LAMP of safety, or safety lamp a lamp for lighting coal mines, without exposing workmen to the explosion of inflammable air.
LAM'PAS, noun A lump of flesh of the size of a nut, in the roof of a horse's mouth, and rising above the teeth.
LAMP'BLACK, noun [lamp and black; being originally made by means of a lamp or torch.]
A fine soot formed by the condensation of the smoke of burning pitch or resinous substances, in a chimney terminating in a cone of cloth.
LAMP'IATE, noun A compound salt, composed of lampic acid and a base.

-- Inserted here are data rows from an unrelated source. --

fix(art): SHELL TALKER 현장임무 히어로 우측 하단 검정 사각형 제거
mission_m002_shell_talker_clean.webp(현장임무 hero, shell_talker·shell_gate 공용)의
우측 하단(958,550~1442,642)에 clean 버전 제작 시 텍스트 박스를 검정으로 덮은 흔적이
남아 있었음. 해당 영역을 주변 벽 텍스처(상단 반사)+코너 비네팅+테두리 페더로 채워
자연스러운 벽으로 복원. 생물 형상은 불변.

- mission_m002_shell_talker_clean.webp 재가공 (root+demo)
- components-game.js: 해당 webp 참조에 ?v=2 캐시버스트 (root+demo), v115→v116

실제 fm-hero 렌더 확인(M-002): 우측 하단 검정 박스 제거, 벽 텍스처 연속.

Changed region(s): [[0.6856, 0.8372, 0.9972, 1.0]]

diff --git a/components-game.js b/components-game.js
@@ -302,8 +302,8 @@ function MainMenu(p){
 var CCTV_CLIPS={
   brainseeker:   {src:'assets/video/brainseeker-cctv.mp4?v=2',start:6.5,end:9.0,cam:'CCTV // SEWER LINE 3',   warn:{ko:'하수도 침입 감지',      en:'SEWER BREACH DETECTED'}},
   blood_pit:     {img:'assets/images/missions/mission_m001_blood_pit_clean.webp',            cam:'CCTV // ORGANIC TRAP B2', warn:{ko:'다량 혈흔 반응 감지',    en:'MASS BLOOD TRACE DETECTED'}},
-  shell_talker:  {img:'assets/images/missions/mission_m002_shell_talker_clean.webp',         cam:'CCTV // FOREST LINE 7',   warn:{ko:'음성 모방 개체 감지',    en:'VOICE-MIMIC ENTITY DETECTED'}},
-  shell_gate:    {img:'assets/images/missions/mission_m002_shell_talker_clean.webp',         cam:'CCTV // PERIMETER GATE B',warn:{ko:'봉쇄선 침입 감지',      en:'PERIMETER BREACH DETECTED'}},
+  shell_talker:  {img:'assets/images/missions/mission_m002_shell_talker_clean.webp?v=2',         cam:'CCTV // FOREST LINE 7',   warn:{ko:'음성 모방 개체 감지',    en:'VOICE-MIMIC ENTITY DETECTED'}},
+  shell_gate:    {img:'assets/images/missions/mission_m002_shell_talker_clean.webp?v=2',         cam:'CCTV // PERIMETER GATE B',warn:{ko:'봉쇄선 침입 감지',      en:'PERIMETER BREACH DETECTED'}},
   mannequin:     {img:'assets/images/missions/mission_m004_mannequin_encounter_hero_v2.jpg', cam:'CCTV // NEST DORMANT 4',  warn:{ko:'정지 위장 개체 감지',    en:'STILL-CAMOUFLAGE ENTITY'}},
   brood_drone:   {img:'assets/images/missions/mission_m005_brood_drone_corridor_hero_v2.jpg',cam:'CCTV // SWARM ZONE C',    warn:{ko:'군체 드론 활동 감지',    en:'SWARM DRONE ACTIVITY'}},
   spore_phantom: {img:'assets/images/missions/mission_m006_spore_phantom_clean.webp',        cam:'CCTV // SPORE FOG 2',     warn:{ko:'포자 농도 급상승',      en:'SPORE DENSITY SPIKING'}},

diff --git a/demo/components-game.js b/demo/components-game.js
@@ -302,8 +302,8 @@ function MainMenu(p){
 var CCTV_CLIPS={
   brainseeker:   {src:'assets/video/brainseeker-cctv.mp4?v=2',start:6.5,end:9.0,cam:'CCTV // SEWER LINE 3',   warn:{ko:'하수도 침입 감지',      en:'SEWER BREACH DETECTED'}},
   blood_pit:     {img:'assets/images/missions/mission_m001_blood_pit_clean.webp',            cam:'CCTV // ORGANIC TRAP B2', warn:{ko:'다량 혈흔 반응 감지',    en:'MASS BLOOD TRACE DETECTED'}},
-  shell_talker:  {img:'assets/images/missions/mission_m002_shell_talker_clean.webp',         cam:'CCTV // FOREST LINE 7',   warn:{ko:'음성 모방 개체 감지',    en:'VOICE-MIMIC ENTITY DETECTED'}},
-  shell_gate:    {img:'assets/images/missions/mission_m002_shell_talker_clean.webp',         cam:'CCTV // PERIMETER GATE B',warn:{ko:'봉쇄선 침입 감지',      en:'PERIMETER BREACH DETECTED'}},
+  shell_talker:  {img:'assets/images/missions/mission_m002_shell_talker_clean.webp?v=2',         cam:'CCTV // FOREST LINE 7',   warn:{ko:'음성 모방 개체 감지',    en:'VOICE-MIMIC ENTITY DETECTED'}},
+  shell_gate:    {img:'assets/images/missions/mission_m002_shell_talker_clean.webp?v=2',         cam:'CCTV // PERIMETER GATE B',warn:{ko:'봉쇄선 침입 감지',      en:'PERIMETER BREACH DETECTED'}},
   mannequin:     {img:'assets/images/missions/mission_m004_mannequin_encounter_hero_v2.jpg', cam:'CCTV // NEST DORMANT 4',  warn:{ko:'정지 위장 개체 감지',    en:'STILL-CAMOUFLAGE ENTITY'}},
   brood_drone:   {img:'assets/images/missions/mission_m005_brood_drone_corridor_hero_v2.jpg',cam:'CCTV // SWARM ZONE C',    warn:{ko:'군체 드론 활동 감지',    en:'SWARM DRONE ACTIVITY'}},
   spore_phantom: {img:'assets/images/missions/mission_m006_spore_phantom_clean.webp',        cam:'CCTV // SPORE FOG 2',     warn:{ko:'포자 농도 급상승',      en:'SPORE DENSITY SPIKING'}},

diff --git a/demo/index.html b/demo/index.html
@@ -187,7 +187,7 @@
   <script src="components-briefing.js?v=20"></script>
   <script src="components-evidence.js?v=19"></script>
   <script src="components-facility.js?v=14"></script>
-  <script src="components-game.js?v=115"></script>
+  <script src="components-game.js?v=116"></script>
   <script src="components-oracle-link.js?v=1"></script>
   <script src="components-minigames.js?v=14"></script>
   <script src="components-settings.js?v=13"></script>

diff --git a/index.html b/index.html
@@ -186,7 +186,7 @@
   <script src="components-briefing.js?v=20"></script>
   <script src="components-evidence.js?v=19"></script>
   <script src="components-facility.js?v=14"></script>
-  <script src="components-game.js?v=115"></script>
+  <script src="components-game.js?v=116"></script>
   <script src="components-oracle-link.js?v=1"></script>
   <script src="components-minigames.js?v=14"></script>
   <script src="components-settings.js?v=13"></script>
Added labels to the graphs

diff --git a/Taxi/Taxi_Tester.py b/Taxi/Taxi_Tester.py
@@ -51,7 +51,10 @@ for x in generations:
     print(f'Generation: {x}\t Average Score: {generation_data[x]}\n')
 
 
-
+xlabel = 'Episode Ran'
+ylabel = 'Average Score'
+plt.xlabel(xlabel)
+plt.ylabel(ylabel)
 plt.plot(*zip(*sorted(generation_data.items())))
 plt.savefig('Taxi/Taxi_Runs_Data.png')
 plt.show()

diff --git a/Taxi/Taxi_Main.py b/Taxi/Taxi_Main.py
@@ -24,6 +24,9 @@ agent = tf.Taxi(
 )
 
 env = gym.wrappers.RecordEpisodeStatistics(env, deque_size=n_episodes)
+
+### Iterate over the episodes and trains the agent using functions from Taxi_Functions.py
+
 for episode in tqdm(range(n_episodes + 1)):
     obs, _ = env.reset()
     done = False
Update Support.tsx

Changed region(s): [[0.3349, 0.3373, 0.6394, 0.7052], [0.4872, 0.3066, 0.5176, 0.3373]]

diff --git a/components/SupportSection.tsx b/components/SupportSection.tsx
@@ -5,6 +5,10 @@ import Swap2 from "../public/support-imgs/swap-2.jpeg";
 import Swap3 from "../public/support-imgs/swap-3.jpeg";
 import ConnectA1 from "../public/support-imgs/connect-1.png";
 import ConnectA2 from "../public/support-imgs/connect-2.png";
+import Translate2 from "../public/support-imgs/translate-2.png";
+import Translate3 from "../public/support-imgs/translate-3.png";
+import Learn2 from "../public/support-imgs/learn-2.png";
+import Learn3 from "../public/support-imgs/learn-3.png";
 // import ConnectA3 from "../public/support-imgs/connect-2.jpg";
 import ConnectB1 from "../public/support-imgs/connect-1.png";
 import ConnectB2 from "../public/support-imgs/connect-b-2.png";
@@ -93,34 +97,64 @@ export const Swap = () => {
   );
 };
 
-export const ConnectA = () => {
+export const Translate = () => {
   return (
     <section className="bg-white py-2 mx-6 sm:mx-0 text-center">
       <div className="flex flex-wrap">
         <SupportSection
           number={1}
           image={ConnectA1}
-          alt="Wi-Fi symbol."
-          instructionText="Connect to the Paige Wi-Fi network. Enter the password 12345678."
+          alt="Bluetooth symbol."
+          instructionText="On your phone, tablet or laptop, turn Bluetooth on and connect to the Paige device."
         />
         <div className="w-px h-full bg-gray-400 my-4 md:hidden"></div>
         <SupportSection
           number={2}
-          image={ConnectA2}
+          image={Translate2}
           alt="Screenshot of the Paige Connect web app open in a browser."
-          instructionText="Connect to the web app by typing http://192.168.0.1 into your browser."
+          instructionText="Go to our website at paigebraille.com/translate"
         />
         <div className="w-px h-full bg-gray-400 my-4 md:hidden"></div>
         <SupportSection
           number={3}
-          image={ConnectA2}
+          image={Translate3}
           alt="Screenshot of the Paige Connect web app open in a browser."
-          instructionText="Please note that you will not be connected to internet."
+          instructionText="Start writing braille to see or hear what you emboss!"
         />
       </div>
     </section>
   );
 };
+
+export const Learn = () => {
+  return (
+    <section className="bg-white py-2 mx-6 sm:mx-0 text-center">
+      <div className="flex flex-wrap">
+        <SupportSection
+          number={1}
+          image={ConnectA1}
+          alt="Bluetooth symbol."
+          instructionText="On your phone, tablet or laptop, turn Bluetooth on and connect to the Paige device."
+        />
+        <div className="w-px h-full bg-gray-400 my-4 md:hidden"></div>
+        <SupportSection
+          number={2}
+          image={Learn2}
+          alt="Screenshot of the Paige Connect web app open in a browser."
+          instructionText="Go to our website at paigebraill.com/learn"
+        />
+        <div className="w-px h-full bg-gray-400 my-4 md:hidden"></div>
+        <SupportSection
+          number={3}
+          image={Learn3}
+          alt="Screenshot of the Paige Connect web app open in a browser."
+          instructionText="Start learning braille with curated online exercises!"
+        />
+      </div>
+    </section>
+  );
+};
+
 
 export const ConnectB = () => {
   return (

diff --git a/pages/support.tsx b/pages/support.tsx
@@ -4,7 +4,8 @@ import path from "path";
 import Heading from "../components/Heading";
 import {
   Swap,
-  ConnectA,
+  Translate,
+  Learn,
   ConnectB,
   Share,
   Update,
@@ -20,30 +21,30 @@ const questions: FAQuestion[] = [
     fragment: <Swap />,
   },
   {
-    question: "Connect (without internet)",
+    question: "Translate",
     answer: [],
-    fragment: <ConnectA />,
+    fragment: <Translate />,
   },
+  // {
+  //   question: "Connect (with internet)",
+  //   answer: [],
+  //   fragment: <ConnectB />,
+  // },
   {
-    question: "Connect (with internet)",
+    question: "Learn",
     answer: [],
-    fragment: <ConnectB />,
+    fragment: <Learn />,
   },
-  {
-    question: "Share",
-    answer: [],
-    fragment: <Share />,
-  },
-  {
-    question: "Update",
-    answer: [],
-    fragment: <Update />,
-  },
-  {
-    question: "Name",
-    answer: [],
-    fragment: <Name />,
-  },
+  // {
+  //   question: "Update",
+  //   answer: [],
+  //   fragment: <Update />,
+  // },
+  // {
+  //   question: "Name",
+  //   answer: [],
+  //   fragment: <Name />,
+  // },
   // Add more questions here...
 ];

LAMP'IC, adjective The lampic acid is obtained by the combustion of ether by means of a lamp.
LAMP'ING, adjective Shining; sparkling. [Not used.]
LAMPOON', noun A personal satire in writing; abuse; censure written to reproach and vex rather than to reform.
LAMPOON', verb transitive To abuse with personal censure; to reproach in written satire.
LAMPOON'ER, noun One who abuses with personal satire; the writer of a lampoon.
The squibs are those who are called libelers, lampooners, and pamphleteers.
LAMPOON'ING, participle present tense Abusing with personal satire.
LAMPOON'RY, noun Abuse.
LAM'PREY, noun [Latin labor, to slip, and most probably the animal is name from slipping. If, however, the sense is taken from licking the rocks, as Camden supposes, it accords with the sense of the technical name of the genus petromyzon, the rock-sucker.]
A genus of anguilliform fishes, resembling the eel, and moving in water by winding, like the serpent on land. This fish has seven spiracles on each side of the neck, and a fistula or aperture on the top of the head, but no pectoral or ventral fins. The marine or sea lamprey is sometimes found so large as to weigh four or five pounds.
Lamprel and lampron. [See lamprey ]